Quality sleep is an indicator of health

While many people view sleep as a time for the body to relax and take a break from the day’s activities, there is a lot that goes on while a person sleeps and the brain is not, in fact, asleep. The day’s activities wear out muscles, and it’s at night that they are rebuilt and toxins removed from the brain to keep you healthy. Besides, as you get enough quality sleep, you allow the body to regulate your feelings and emotions, and without this, the emotions are interfered with by 60%, making you feel cranky, unease, and less active the following day.

Since sleep is important for your health, depriving your body of enough of it may jeopardize the regular running of the immune system, appetite, and metabolism. Besides, the deprivation affects the circadian rhythm, the 24hour internal clock that controls metabolism, inflammation, and emotional response in a wake-sleep system. In fact, not maintaining the same sleeping times, not getting quality sleep, and keeping the eyes exposed to bright light could disrupt the circadian rhythm’s functionality and interfere with its regulatory processes. While quality sleep is a major concern today, there is no consensus on what quality sleep means. However, how fast you fall asleep once in bed, how you feel the following day, the time you spend in varied sleep stages, and how many times you wake up mid-sleep all determine the quality. Since sleep is this critical to the body, prioritizing it and ensuring that your body gets enough of it is crucial to your health.

Sleep deprivation might be detrimental

Although one may think that the only problem of sleep deprivation is fatigue, there is more to it. For instance, it may interfere with your cognition, making you predisposed to motor accidents, less active, cranky, and unable to think and make sound decisions. In fact, one study found sleep deprivation of five hours in 4 consecutive days as bad as 0.06 blood alcohol concentration. In addition, not getting enough sleep increases a person’s risk to lifestyle yet critical conditions like heart disease, heart complications, and obesity. Since it’s when one sleeps that the brain eliminates waste, sleep deprivation is closely linked to cognitive decline, including Alzheimer’s disease.

Sleep needs are affected by varied factors

How much sleep people need may differ and is affected by several factors. However, the main important factor for one every person’s sleep needs is age. On average, most people would need 7-9hours of sleep, although it can get lower or higher than this based on several factors. However, based on age, the sleep requirement breakdown is as shown below;

Age CategoryYear SpecificationRecommended sleep/day
Newborns0-3 months14-17 hours (naps inclusive)
Infant4–12 months12–16 hours (naps inclusive)
Toddler1–2 years11–14 hours (naps inclusive)
Preschool3–5 years10–13 hours (naps inclusive)
School Age6–12 years9–12 hours
Teen13–18 years8–10 hours
Adult18–60 years7 or more hours
Adult61–64 years7–9 hours
Adult65 +7–8 hours

Other factors influencing sleep needs
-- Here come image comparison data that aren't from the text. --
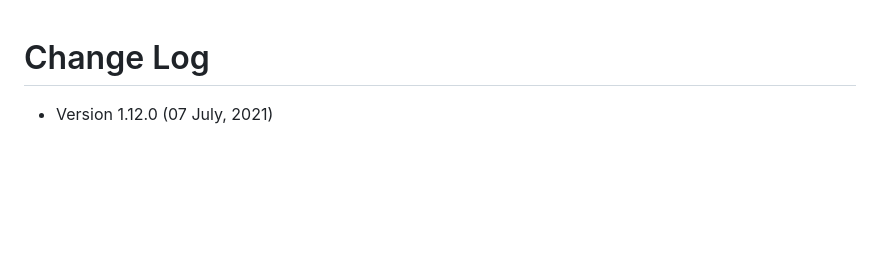
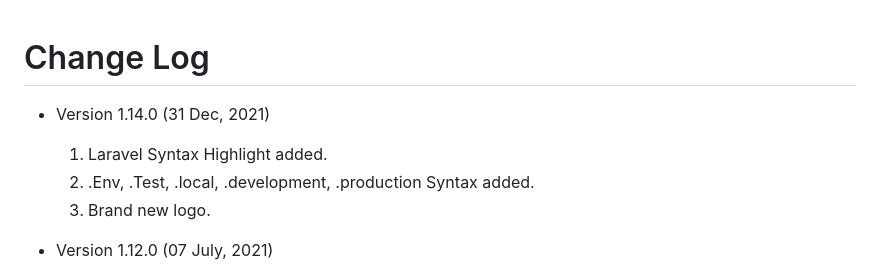
Before and after one commit to Codebumble/codebumble-dark-pro, a Markdown page: CHANGELOG.md, the part around the change. GitHub-like rendering; blank space fills up the shorter version.

```diff
--- a/CHANGELOG.md
+++ b/CHANGELOG.md
@@ -1,4 +1,9 @@
 # Change Log
+
+- Version 1.14.0 (31 Dec, 2021)
+	1. Laravel Syntax Highlight added.
+	2. .Env, .Test, .local, .development, .production Syntax added.
+	3. Brand new logo.
 
 - Version 1.12.0 (07 July, 2021)
 	1. Underline removed for comments.
```
Also changed, not shown: README.md (+3 -1 lines), codebumble-dark-pro.png, codebumble.jpg (added), 6 other files.
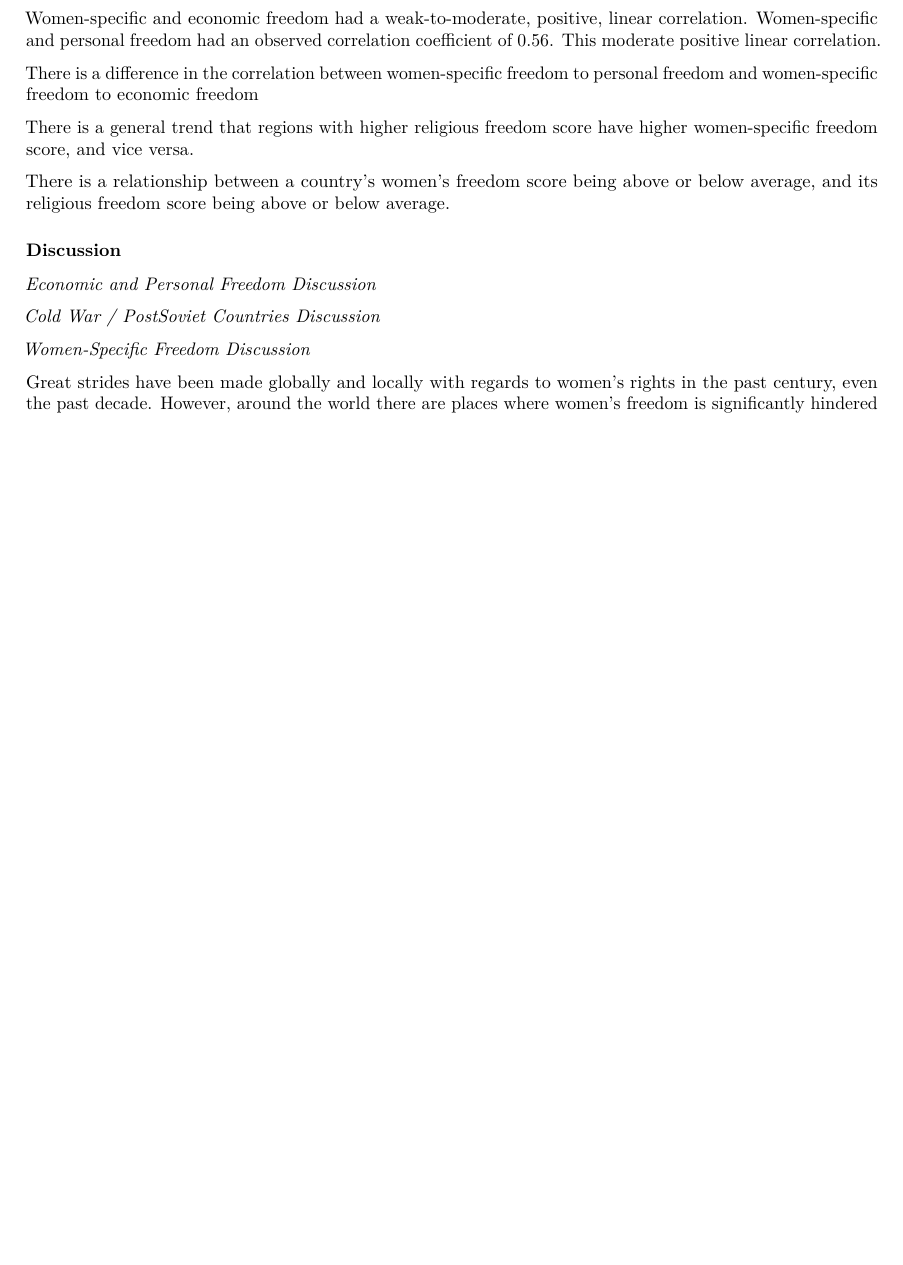
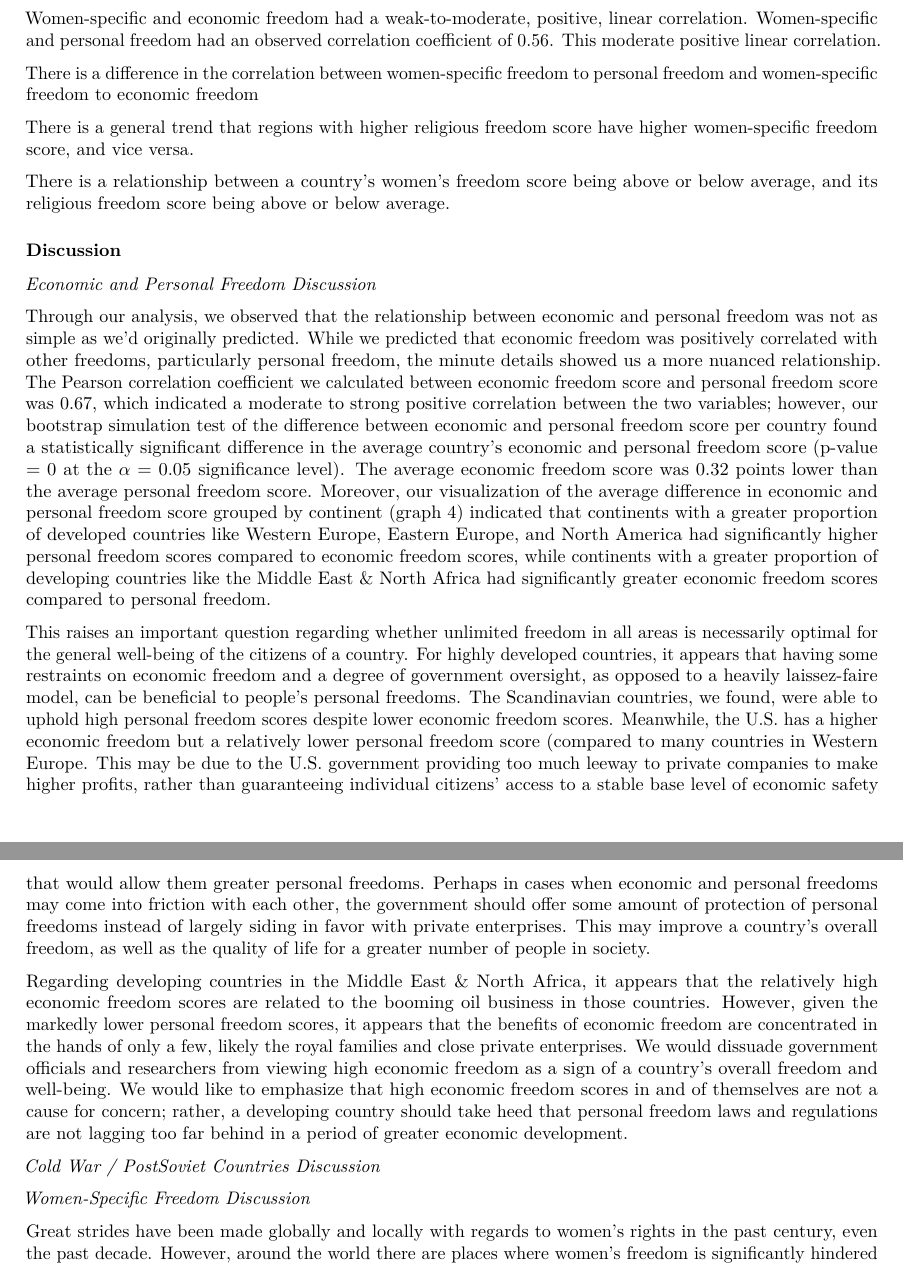
Before and after one commit to lynne-wang/Human-Freedom-Index-Project, an R Markdown document (human-freedom-index.rmd): part of page 18 of 19 before the commit and two parts of pages 18 and 19 of 20 after it, the two joined at a grey line, cut so that both start at the same text, the shorter picture padded with empty space. The pictures show the output file human-freedom-index.pdf that the author committed with the source.

Commit message:
Added economic and personal freedom discussion

```diff
--- a/human-freedom-index.rmd
+++ b/human-freedom-index.rmd
@@ -641,6 +641,12 @@ There is a relationship between a country’s women’s freedom score being abov
 ### Discussion
 _Economic and Personal Freedom Discussion_
 
+Through our analysis, we observed that the relationship between economic and personal freedom was not as simple as we’d originally predicted. While we predicted that economic freedom was positively correlated with other freedoms, particularly personal freedom, the minute details showed us a more nuanced relationship. The Pearson correlation coefficient we calculated between economic freedom score and personal freedom score was 0.67, which indicated a moderate to strong positive correlation between the two variables; however, our bootstrap simulation test of the difference between economic and personal freedom score per country found a statistically significant difference in the average country’s economic and personal freedom score (p-value = 0 at the $\alpha$ = 0.05 significance level). The average economic freedom score was 0.32 points lower than the average personal freedom score. Moreover, our visualization of the average difference in economic and personal freedom score grouped by continent (graph 4) indicated that continents with a greater proportion of developed countries like Western Europe, Eastern Europe, and North America had significantly higher personal freedom scores compared to economic freedom scores, while continents with a greater proportion of developing countries like the Middle East & North Africa had significantly greater economic freedom scores compared to personal freedom.
+
+This raises an important question regarding whether unlimited freedom in all areas is necessarily optimal for the general well-being of the citizens of a country. For highly developed countries, it appears that having some restraints on economic freedom and a degree of government oversight, as opposed to a heavily laissez-faire model, can be beneficial to people’s personal freedoms. The Scandinavian countries, we found, were able to uphold high personal freedom scores despite lower economic freedom scores. Meanwhile, the U.S. has a higher economic freedom but a relatively lower personal freedom score (compared to many countries in Western Europe. This may be due to the U.S. government providing too much leeway to private companies to make higher profits, rather than guaranteeing individual citizens’ access to a stable base level of economic safety that would allow them greater personal freedoms. Perhaps in cases when economic and personal freedoms may come into friction with each other, the government should offer some amount of protection of personal freedoms instead of largely siding in favor with private enterprises. This may improve a country’s overall freedom, as well as the quality of life for a greater number of people in society.
+
+Regarding developing countries in the Middle East & North Africa, it appears that the relatively high economic freedom scores are related to the booming oil business in those countries. However, given the markedly lower personal freedom scores, it appears that the benefits of economic freedom are concentrated in the hands of only a few, likely the royal families and close private enterprises. We would dissuade government officials and researchers from viewing high economic freedom as a sign of a country’s overall freedom and well-being. We would like to emphasize that high economic freedom scores in and of themselves are not a cause for concern; rather, a developing country should take heed that personal freedom laws and regulations are not lagging too far behind in a period of greater economic development.
+
 _Cold War / PostSoviet Countries Discussion_
 
 _Women-Specific Freedom Discussion_
```
Also changed, not shown: human-freedom-index.pdf.
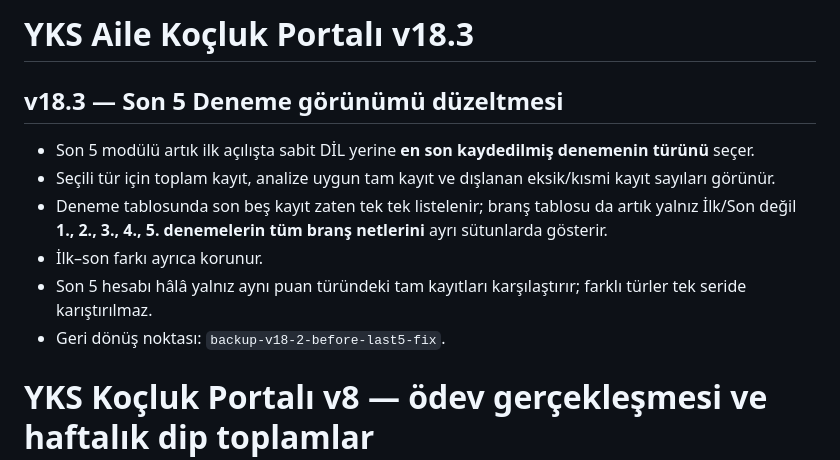
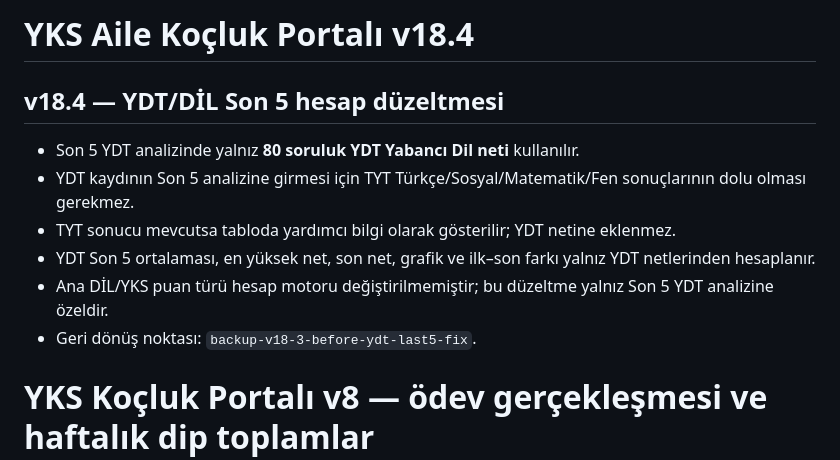
Before and after one commit to ilkersert-max/yks-kocluk, a Markdown page: README.md, the part around the change. GitHub-like rendering.

Commit message:
Document v18.4 YDT last-five fix

```diff
--- a/README.md
+++ b/README.md
@@ -1,12 +1,12 @@
-# YKS Aile Koçluk Portalı v18.3
+# YKS Aile Koçluk Portalı v18.4
 
-## v18.3 — Son 5 Deneme görünümü düzeltmesi
-- Son 5 modülü artık ilk açılışta sabit DİL yerine **en son kaydedilmiş denemenin türünü** seçer.
-- Seçili tür için toplam kayıt, analize uygun tam kayıt ve dışlanan eksik/kısmi kayıt sayıları görünür.
-- Deneme tablosunda son beş kayıt zaten tek tek listelenir; branş tablosu da artık yalnız İlk/Son değil **1., 2., 3., 4., 5. denemelerin tüm branş netlerini** ayrı sütunlarda gösterir.
-- İlk–son farkı ayrıca korunur.
-- Son 5 hesabı hâlâ yalnız aynı puan türündeki tam kayıtları karşılaştırır; farklı türler tek seride karıştırılmaz.
-- Geri dönüş noktası: `backup-v18-2-before-last5-fix`.
+## v18.4 — YDT/DİL Son 5 hesap düzeltmesi
+- Son 5 YDT analizinde yalnız **80 soruluk YDT Yabancı Dil neti** kullanılır.
+- YDT kaydının Son 5 analizine girmesi için TYT Türkçe/Sosyal/Matematik/Fen sonuçlarının dolu olması gerekmez.
+- TYT sonucu mevcutsa tabloda yardımcı bilgi olarak gösterilir; YDT netine eklenmez.
+- YDT Son 5 ortalaması, en yüksek net, son net, grafik ve ilk–son farkı yalnız YDT netlerinden hesaplanır.
+- Ana DİL/YKS puan türü hesap motoru değiştirilmemiştir; bu düzeltme yalnız Son 5 YDT analizine özeldir.
+- Geri dönüş noktası: `backup-v18-3-before-ydt-last5-fix`.
 
 # YKS Koçluk Portalı v8 — ödev gerçekleşmesi ve haftalık dip toplamlar
 
```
Of course, not every single person will need the same hours of sleep as recommended above. Several factors may make one need less or more hours of sleep, and the two main ones include;

a.      Genetic composition and makeup

Genetics determine your sleep patterns and needs, including your daily sleep requirements, your body’s response to lack of sleep, and the times you prefer to sleep. For instance, one genetic mutation causes those who have and don’t have it to need 6 and 8 hours of sleep, respectively. Besides, other genetic disorders may make one be negatively affected by deep sleep or sleep deprivation more seriously than others. Unfortunately, there is nothing a person can do about his genetic composition and its effects on his sleep patterns and needs. However, studying yourself and noting how you feel the following day helps you know whether you are having enough sleep or otherwise.

b.      Sleep quality

Your sleep quality also influences your sleep needs. For instance, if you deprive yourself of sleep, you will likely need to sleep more the following day. The same applies even if you slept longer, but your sleep quality was low. Similarly, having a good sleep, even if it’s way below the recommended hours, may leave you feeling refreshed and strong enough to handle the next day’s activities. Lastly, underlying conditions such as sleep disorders and apnea could also change your sleep needs.

Bettering your sleep experience

Sleep is undoubtedly critical for good health, and having said that, here are a few tips that will help you better your sleep experience;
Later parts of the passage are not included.